Influence of aggregate on rutting in asphalt concrete pavements
Additional Document Info

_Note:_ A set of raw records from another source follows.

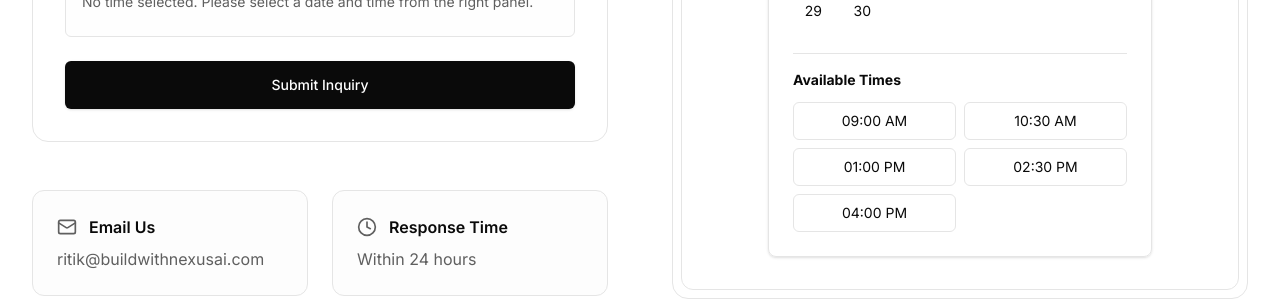
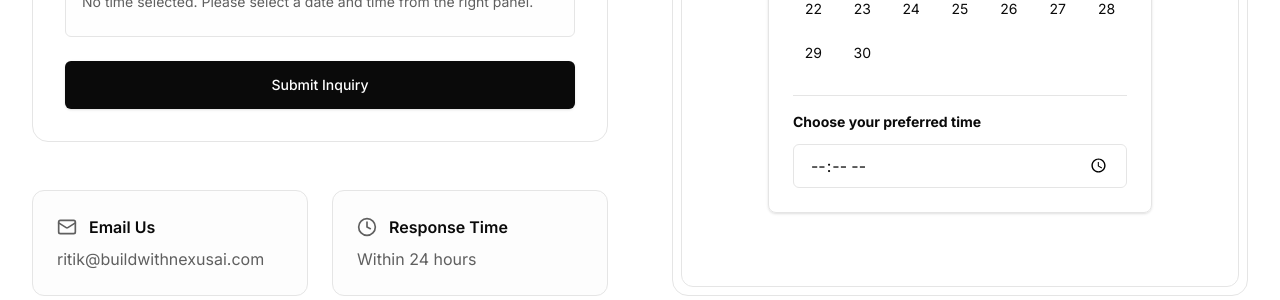
Before and after one commit to Engrritik/agency-web, a Next.js app: page /contact in a window 1280 px wide. Both pictures are taken after a click on the element "10". Shown: the part 935-1235 px from the top of the page. Built offline with nearby package versions, Linux system fonts and the light colour scheme.

Commit message:
adding the meeting scheduling sections

```diff
--- a/app/contact/page.tsx
+++ b/app/contact/page.tsx
@@ -219,18 +219,14 @@ export default function Contact() {
 
                     {selectedDate && (
                       <div className="mt-6 pt-4 border-t border-border animate-in fade-in slide-in-from-top-2 duration-300">
-                        <div className="font-bold mb-3 text-sm text-left">Available Times</div>
-                        <div className="grid grid-cols-2 gap-2">
-                          {["09:00 AM", "10:30 AM", "01:00 PM", "02:30 PM", "04:00 PM"].map((time) => (
-                            <div
-                              key={time}
-                              onClick={() => setSelectedTime(time)}
-                              className={`p-2 text-sm border rounded-md cursor-pointer text-center transition-all ${selectedTime === time ? 'bg-foreground text-background border-foreground font-medium ring-2 ring-foreground/20 ring-offset-1 ring-offset-background' : 'border-border hover:border-foreground/30'}`}
-                            >
-                              {time}
-                            </div>
-                          ))}
-                        </div>
+                        <label htmlFor="time-picker" className="block font-bold mb-3 text-sm text-left">Choose your preferred time</label>
+                        <input
+                          type="time"
+                          id="time-picker"
+                          value={selectedTime || ""}
+                          onChange={(e) => setSelectedTime(e.target.value)}
+                          className="w-full h-11 px-4 rounded-md border border-border bg-background focus:outline-none focus:ring-1 focus:ring-foreground transition-all"
+                        />
                       </div>
                     )}
                   </div>
```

Pavement cores were collected from rutting asphalt concrete pavements less than 2 years old. Laboratory tests revealed common causes of rutting, such as excessive asphalt content, excessive fine-grained aggregate, and high percentages of natural, rounded aggregate particles. A test program was designed and initiated to quantify the contribution to plastic deformation in laboratory-prepared asphalt concrete mixtures when increasing amounts of natural (uncrushed) aggregate particles are added to replace crushed particles. The objective is to generate supporting data and prepare specifications for maximum quantity of certain natural sands, minimum top-size aggregate, and minimum voids in mineral aggregate in paving mixtures to be placed on high traffic volume roadways. Tests on asphalt mixtures included unconfined compression, static and dynamic creep, and indirect tension; the particle index test was used on the aggregate. Results to date have indicated that susceptibility to plastic deformation increases dramatically when natural fine aggregate particles replace crushed particles in a given aggregate gradation. A new theoretical approach that includes the aggregate's influence on rutting is being considered. In this analysis the aggregate's characteristics are studied by using a factor in the creep-recovery performance of the mixture.